Information supplied:

»»

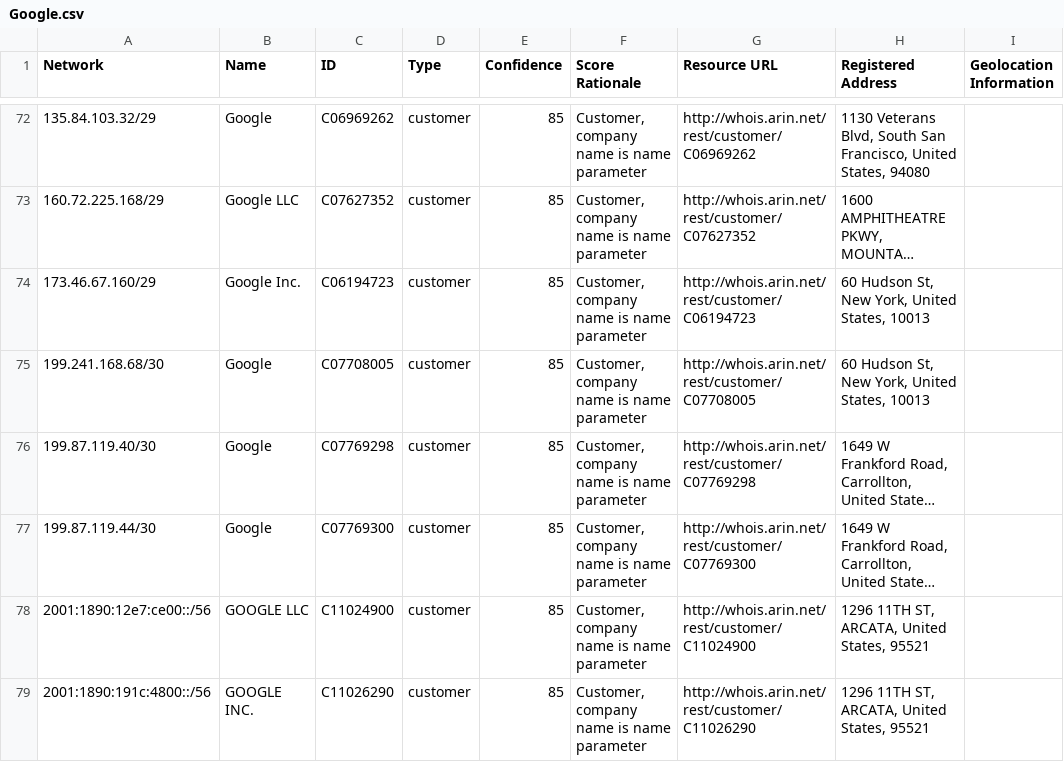
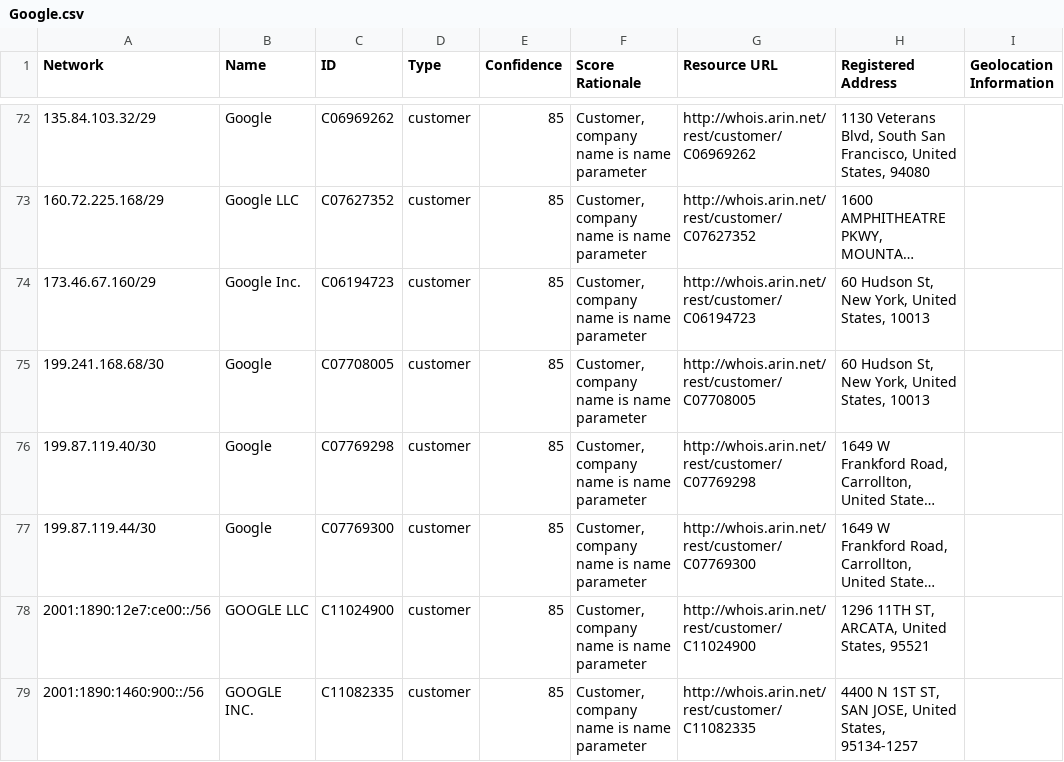
Before and after one commit to venkataramanab/NetblockTool, a CSV file: data/Google.csv, drawn as a sheet; only a part is shown, gaps mark what is left out; the shorter side is filled out with more unchanged rows; long unchanged cells end in …; the diff covers the shown part only.

```diff
--- a/data/Google.csv
+++ b/data/Google.csv
@@ -78 +78,2 @@ Network,Name,ID,Type,Confidence,Score Rationale,Resource URL,Registered Address,
 2001:1890:12e7:ce00::/56,GOOGLE LLC,C11024900,customer,85,"Customer, company name is name parameter",http://whois.arin.net/rest/customer/C11024900,"1296 11TH ST, ARCATA, United States, 95521",
+2001:1890:1460:900::/56,GOOGLE INC.,C11082335,customer,85,"Customer, company name is name parameter",http://whois.arin.net/rest/customer/C11082335,"4400 N 1ST ST, SAN JOSE, United States, 95134-1257",
```
Also changed, not shown: 2 added rows and 5 removed rows elsewhere in this file, data/Microsoft.csv.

««

Using the records above, gather all lines where the string "United" is present.

 2001:1890:12e7:ce00::/56,GOOGLE LLC,C11024900,customer,85,"Customer, company name is name parameter",http://whois.arin.net/rest/customer/C11024900,"1296 11TH ST, ARCATA, United States, 95521",
+2001:1890:1460:900::/56,GOOGLE INC.,C11082335,customer,85,"Customer, company name is name parameter",http://whois.arin.net/rest/customer/C11082335,"4400 N 1ST ST, SAN JOSE, United States, 95134-1257",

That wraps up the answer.